Have you used any Sound Ideas sound effects or music during you career? If yes, which ones? Do you have a favourite collection that you find yourself constantly reaching for during your work?
Yes, my favorite collection is the Foley Footsteps Sound Effects Library. I found it great and very helpful on a variety of projects. It helped me every time I was looking for different types of shoes, walking speeds and surfaces. I appreciated the quality of the recordings, the cleanliness and dynamic range that they have, as well as the amount of takes of each performance.
The collection allowed me to have a great level of flexibility during my work.
What has been your biggest challenge in your career so far?
I find myself in a constant need to improve my knowledge, expanding my abilities to conceive and perceive the final product. I have had to do navigate this path sometimes without a guide or a mentor, but instead just spending many hours reading and studying the work of others: how they did certain things, how they created and conceived their sound design.
If you think you have reached a good level of knowledge, there’s always another step forward. So that’s the biggest challenge I’m still experiencing.
What projects are you currently working on?
I’m currently working on the feature film “Headlock”, a thriller written and directed by Mark Polish, starring Andy Garcia and Justin Bartha. It’s one of the most ambitious projects for sound design I’ve ever worked on. It requires a combination of editing and creative skills to properly envision the right sound for the entire film.
I’m researching a lot on how to develop all the peculiar sounds that the film requires on every scene and I’m gathering many resources to depict a movie that is pushing me to find new approaches to sound design.
And finally, what would be your best advice to those trying to get into the sound design business?
My best advice is to get in touch with professionals in the industry and get yourself involved in a project.
Look on the internet and search for any job opportunities that may fit your level of experience.

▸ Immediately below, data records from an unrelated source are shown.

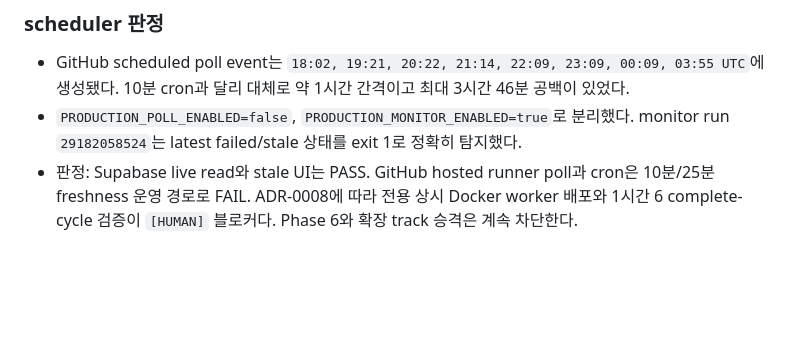
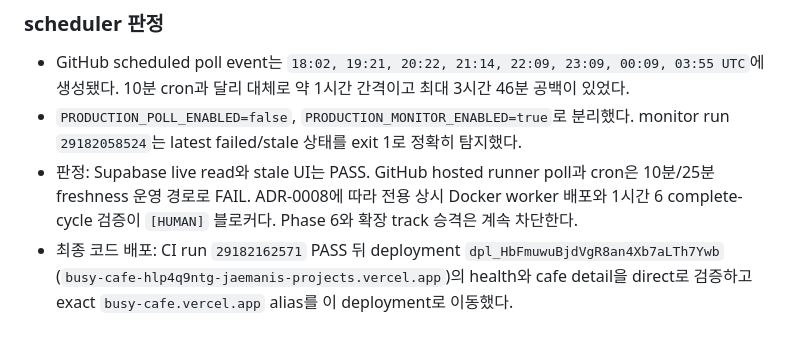
Before and after one commit to Jaemani/BusyCafe, a Markdown page: docs/VERIFICATION.md, the part around the change. Drawn GitHub-style; blank space fills up the shorter version.

Commit message:
docs: record final live deployment

```diff
--- a/docs/VERIFICATION.md
+++ b/docs/VERIFICATION.md
@@ -611,3 +611,7 @@
   10분/25분 freshness 운영 경로로 FAIL. ADR-0008에 따라 전용 상시 Docker worker 배포와
   1시간 6 complete-cycle 검증이 `[HUMAN]` 블로커다. Phase 6와 확장 track 승격은 계속
   차단한다.
+- 최종 코드 배포: CI run `29182162571` PASS 뒤 deployment
+  `dpl_HbFmuwuBjdVgR8an4Xb7aLTh7Ywb`
+  (`busy-cafe-hlp4q9ntg-jaemanis-projects.vercel.app`)의 health와 cafe detail을 direct로
+  검증하고 exact `busy-cafe.vercel.app` alias를 이 deployment로 이동했다.
```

There are many websites that allow you to connect with directors and film productions. Even if their projects are low-mid level of quality, go for them, that’s a start.

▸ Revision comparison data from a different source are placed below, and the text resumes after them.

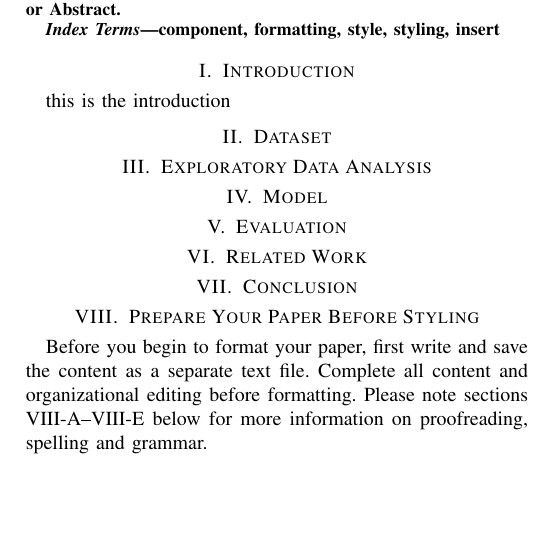
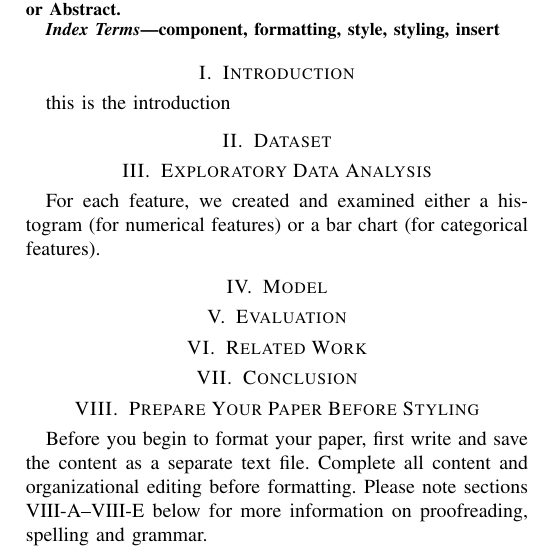
Before and after one commit to abasu2/ecs171final, a LaTeX paper (report/src/main.tex, which reads report/src/3-eda.tex): part of one column of page 1 of 3, cut so that both start at the same text, the shorter picture padded with empty space. Compiled offline with pdfLaTeX; a missing font is replaced by an installed copy or a similar font; a LaTeX package or settings file that is missing is left out.

Commit message:
Started EDA section

```diff
--- a/report/src/3-eda.tex
+++ b/report/src/3-eda.tex
@@ -1 +1,3 @@
 \section{Exploratory Data Analysis}
+
+For each feature, we created and examined either a histogram (for numerical features) or a bar chart (for categorical features).
```
Also changed, not shown: 3 other files.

Build some good relationships, find a studio or be available to move to a location where there are more work opportunities.
Believe in yourself, don’t postpone important steps now that you may transform into a resentment in the future. If you really want something, just take it. If you go for it, you’ll get it.
The only limits that you may experience, are in yourself.
Sound Ideas would like to thank Daniele Carli for taking the time to answer our questions for this interview!